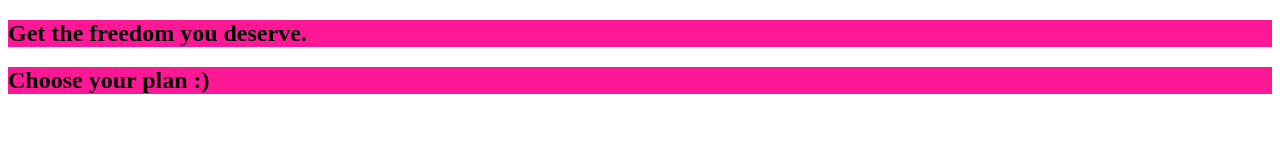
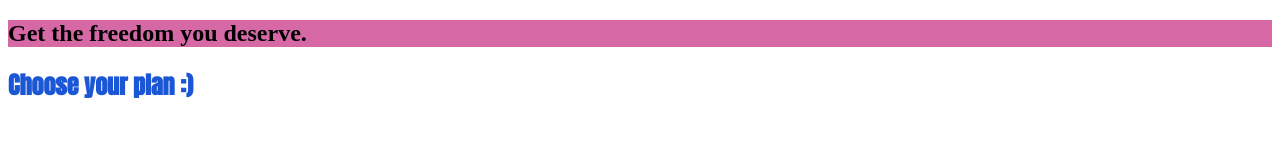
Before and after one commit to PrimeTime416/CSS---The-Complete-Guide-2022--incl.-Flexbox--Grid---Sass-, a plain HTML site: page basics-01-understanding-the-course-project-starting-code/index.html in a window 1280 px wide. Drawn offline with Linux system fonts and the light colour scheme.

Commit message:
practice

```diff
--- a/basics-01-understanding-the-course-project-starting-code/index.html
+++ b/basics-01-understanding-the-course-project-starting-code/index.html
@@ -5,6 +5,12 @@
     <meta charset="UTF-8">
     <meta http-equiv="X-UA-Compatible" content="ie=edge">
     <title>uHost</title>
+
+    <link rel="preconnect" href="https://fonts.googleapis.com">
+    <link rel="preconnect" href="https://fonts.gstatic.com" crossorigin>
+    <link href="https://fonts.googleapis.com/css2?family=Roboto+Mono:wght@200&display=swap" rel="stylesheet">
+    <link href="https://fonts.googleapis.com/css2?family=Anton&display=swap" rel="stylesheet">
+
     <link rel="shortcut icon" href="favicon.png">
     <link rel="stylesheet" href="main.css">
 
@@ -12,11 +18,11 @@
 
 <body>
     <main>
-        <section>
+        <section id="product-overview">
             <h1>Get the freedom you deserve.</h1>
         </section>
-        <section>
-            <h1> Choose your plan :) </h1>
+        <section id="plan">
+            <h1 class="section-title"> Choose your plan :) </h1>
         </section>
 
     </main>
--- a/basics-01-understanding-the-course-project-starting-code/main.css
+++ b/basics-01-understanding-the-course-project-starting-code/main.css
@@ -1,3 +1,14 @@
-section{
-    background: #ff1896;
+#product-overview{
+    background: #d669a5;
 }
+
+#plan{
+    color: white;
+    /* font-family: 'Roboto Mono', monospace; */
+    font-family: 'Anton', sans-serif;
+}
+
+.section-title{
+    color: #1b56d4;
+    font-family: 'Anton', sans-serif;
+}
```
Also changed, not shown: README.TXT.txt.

▸ **What is needed**
Each line of the listing that includes the word "section" should be copied out.

▸ **Reply to the exercise**
-        <section>
+        <section id="product-overview">
         </section>
-        <section>
+        <section id="plan">
+            <h1 class="section-title"> Choose your plan :) </h1>
         </section>
-section{
+.section-title{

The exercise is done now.